“Cybersecurity is of critical importance to every organization, including the State of CT.  The recent actions by the White House announcing a national cybersecurity strategy to counter nation-state criminal activities is a welcome plan to address global threats,” McKay said. 

House said, at a national level, there are multiple agencies working on intelligence gathering using different methods. He said it’s possible that certain intelligence organizations are already aware of a threat even as people in other areas of intelligence — or reporters, or the public —- are just finding out about it. 

“What we don’t know is how much about this we already knew,  and it’s entirely possible that this is not a surprise to the intelligence community,” he said. said House. “We try to stay on top of these things as closely as we possibly can. And secondly, we don’t talk about it. So it’s entirely possible this could go anywhere from, ‘Yep. We know about this. We’re watching it all along,’ to ‘This really is a discovery and we’ve got to get on top of it.’”   

Depending on the knowledge that national intelligence gatherers already have about a potential cybersecurity breach, they may form a task force, House said, and do a risk assessment. But he noted that also said that the national security agencies might opt to keep quiet and observe rather than having a target shut down all its operations. 

“So we’ll keep watching this rather than, you know, calling up Fairfield and saying, ‘Shut everything down. Somebody’s watching you,’” he said. “Because if you did that, you may lose sight of a far more dangerous operation which is underway.” 

The state’s Attorney General’s Office recorded just over 1,000 electronic breaches that affected about 546,000 of the Connecticut state’s residents in 2020, according to a document detailing the Lamont administration’s cybersecurity strategy.
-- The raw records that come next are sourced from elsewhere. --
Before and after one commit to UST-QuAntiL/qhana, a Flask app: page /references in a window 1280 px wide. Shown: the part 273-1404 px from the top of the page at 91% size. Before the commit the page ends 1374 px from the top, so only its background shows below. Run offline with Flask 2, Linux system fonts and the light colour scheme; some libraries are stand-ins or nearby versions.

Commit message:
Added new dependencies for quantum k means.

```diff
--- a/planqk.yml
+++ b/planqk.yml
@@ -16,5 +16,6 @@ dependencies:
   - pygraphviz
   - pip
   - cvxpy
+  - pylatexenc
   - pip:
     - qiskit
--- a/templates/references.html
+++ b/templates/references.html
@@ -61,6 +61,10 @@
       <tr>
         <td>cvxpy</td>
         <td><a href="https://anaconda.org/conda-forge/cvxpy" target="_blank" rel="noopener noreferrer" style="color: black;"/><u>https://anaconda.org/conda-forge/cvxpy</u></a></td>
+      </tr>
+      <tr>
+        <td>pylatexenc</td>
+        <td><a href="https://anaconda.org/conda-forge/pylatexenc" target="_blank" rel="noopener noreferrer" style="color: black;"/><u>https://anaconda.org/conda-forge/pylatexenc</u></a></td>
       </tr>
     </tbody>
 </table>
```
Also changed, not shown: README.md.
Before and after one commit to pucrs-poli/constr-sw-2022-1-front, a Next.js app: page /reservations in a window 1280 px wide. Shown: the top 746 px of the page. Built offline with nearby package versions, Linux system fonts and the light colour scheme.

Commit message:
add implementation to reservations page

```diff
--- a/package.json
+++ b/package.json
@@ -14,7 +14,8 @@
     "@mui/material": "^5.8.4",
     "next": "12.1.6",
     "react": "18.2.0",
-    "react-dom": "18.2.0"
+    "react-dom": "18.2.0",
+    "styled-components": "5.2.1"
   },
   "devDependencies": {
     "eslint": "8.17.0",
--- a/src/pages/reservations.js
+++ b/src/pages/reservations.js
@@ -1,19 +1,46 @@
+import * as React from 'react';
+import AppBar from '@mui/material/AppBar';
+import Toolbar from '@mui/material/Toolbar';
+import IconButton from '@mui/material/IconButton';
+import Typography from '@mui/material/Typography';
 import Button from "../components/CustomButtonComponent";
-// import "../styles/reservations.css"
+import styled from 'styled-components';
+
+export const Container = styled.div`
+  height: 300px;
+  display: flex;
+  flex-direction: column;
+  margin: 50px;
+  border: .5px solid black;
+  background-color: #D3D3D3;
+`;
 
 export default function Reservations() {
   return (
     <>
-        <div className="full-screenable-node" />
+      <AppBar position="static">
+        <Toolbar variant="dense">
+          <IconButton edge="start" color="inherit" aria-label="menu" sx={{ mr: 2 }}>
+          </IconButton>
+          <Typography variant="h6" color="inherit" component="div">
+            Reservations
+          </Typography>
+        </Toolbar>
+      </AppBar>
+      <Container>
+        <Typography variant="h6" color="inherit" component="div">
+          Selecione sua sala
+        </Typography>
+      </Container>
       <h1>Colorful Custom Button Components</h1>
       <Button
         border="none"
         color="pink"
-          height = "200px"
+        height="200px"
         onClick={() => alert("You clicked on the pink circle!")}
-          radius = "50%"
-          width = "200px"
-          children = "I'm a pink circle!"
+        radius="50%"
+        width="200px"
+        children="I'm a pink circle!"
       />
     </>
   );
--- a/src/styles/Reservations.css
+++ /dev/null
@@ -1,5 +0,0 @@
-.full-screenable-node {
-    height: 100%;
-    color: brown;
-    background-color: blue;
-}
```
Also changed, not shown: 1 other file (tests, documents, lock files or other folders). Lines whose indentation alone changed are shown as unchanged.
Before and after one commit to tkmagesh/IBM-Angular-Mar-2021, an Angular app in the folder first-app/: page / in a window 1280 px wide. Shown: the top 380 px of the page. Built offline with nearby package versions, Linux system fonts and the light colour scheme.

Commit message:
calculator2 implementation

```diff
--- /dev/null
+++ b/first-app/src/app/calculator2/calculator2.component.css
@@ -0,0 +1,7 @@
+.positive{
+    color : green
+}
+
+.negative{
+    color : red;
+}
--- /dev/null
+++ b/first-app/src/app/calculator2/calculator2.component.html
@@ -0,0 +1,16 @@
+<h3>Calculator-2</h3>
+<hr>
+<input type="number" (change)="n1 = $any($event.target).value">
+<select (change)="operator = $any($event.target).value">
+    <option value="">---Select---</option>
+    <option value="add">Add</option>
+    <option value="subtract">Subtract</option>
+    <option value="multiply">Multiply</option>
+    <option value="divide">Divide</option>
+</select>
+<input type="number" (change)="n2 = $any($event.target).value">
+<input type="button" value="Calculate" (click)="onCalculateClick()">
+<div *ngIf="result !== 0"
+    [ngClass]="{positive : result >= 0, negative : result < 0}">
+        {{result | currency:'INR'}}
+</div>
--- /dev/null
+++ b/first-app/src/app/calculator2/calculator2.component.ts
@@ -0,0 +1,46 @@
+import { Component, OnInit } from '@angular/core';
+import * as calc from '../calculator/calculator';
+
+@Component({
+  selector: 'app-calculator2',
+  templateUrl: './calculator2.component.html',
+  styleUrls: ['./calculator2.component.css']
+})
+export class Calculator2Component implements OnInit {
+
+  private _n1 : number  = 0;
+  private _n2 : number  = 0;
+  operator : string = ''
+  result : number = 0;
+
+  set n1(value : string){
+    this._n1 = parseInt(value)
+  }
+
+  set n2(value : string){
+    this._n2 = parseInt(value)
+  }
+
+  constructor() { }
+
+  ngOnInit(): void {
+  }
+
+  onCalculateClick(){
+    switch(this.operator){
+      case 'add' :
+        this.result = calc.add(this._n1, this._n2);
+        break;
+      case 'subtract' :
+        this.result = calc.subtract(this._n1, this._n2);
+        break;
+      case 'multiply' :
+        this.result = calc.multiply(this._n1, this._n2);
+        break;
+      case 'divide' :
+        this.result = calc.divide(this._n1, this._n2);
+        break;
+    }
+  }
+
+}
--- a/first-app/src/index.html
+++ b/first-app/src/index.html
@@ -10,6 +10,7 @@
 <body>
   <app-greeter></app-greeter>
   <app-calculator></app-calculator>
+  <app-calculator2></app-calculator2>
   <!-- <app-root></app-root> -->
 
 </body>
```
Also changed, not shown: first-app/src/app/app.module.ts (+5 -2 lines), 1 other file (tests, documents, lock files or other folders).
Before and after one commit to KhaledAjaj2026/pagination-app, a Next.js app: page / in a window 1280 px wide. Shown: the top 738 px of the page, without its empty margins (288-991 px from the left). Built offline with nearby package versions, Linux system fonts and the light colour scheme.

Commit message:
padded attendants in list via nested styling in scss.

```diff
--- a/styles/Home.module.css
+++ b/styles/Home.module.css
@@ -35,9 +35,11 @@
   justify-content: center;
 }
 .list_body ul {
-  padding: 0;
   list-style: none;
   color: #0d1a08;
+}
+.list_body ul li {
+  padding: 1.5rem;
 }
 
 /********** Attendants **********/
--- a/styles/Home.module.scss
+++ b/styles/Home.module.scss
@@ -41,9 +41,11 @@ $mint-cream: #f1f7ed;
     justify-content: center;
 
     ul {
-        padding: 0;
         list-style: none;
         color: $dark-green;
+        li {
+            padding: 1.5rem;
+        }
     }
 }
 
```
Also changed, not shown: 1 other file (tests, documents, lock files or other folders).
Public organizations and private companies are required to report these breaches under state law. 

House said the state is mainly focused on keeping state agency data secure, which he said the state takes seriously. Under the administration of Gov. Dannel P.ernor Malloy, the state also used to have plans detailing how it  would work with law enforcement, businesses, individual towns and universities, according to House, although he’s not sure of the current status of those plans. He added that  the state’s utilities have strong protections. 

“There are very serious efforts to protect the state and they do updates on their malware protection, their software, all the time,” he said..

But outside the state, he said, cybersecurity protections that municipalities and businesses have vary widely from one to the next. He said some municipalities have taken cybersecurity seriously, particularly after recent ransomware attacks in the state. Many, he said, hire outside firms to provide cyber protections. 

“It’s very difficult for a small town,” he said. “Ten years ago, they didn’t even have a chief information officer and to suggest now that you have to have cyber protections … (on) a small budget that can be difficult to do.” 

In 2021, Gov. Ned Lamont allocated $11 million toward cybersecurity improvements. A report on the IT Strategic Plan for 2023 notes that the state has basic cybersecurity infrastructure, enterprise scanning and protections against malware in place, but still needs to address risks that could come from third-party vendors. 

House said everything on the internet is vulnerable to hacking, but that there are two things businesses and individuals can do to protect themselves. 

“One is to enhance your ability to defend yourself so that nobody gets through. And two, have a plan on what you’re going to do if they do,” he said.

This story has been updated

Emilia Otte

Emilia Otte covers health and education for the Connecticut Examiner. In 2022 Otte was awarded "Rookie of the Year," by the New England Newspaper & Press Association.